In this project, students learned about geometry and algebra by designing and creating their own paper lanterns. At the same time, they explored various cultures around the world through the lens of important global issues. Their final product was be an original paper lantern that was part of an auction to raise awareness and funds for a community improvement project of their choice through the non-profit organization, Lantern Projects.
Students began by completing a geometry packet where they learned about angles, area, surface area, and volume. At the same time, they began researching a country of their choice based on the Lantern Projects organization. They had to find information about the community, culture, history, and why this particular project is needed in this particular part of the world. They wrote an informative/persuasive writing piece about the project they selected. Once students completed their geometry packets, they began building their lanterns. Each of the lanterns had diameters from one foot to three feet long and we made from wooden skewers and tissue paper. After completing their lanterns, students used the profit analysis packet to determine the number of lanterns they would need to sell in order offset their fixed and variable costs enough to make a profit for their lantern project. At our exhibition, guests purchased lanterns and lantern making kits and our proceeds went to the Lantern Projects chosen by each of our students.

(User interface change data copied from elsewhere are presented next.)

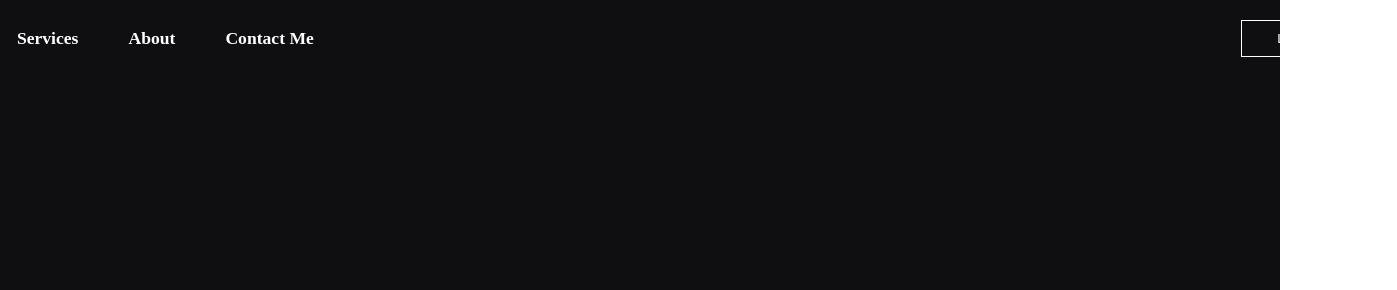
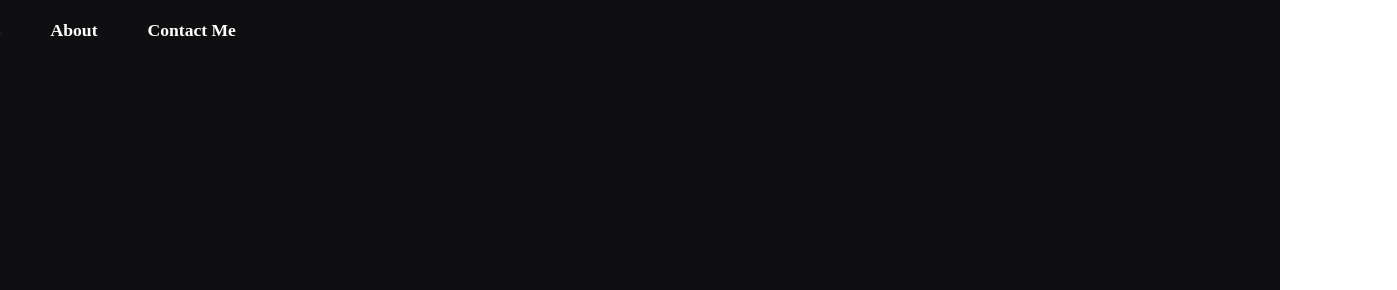
Before and after one commit to yudha81/yudha81.github.io, a plain HTML site: page index.html in a window 1280 px wide. Shown: the top 290 px of the page, 1397 px wide, since content can reach past the window. Drawn offline with Linux system fonts and the light colour scheme.

Commit message:
Update index.html

```diff
--- a/index.html
+++ b/index.html
@@ -10,7 +10,6 @@
 <body>
 
     <nav class="navbar">
-        <a href="index.php" id="login" target="_blank"> <button class="btn">Login/Sign Up </button></a>
 
         <ul>
             <li><a href="#home">Home</a></li>
```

- What are the needs of others around the world?
- How can we create a profit from selling lanterns?
- What polyhedrons make beautiful lanterns?
- Reading, writing, solving and graphing equations;
- Surface area;
- Persuasive writing;
- Research skills
Tissue paper, protractors, hot glue guns, mod podge, skewers, and pliers
“I chose to make a Stellated Dodecahedron lantern because it was an interesting and unusual shape. I didn’t want to do something easy and common. Getting every triangle to have the right angles was hard. I had to make 60 triangles and all had to be perfect if I wanted them to fit the right way. Many times I had to take apart the glued skewers and start over. I am proud of my craftsmanship on this project. I made sure everything was exactly perfect. I measured and pulled and cut and glued until my lantern shined.” – Sonya P.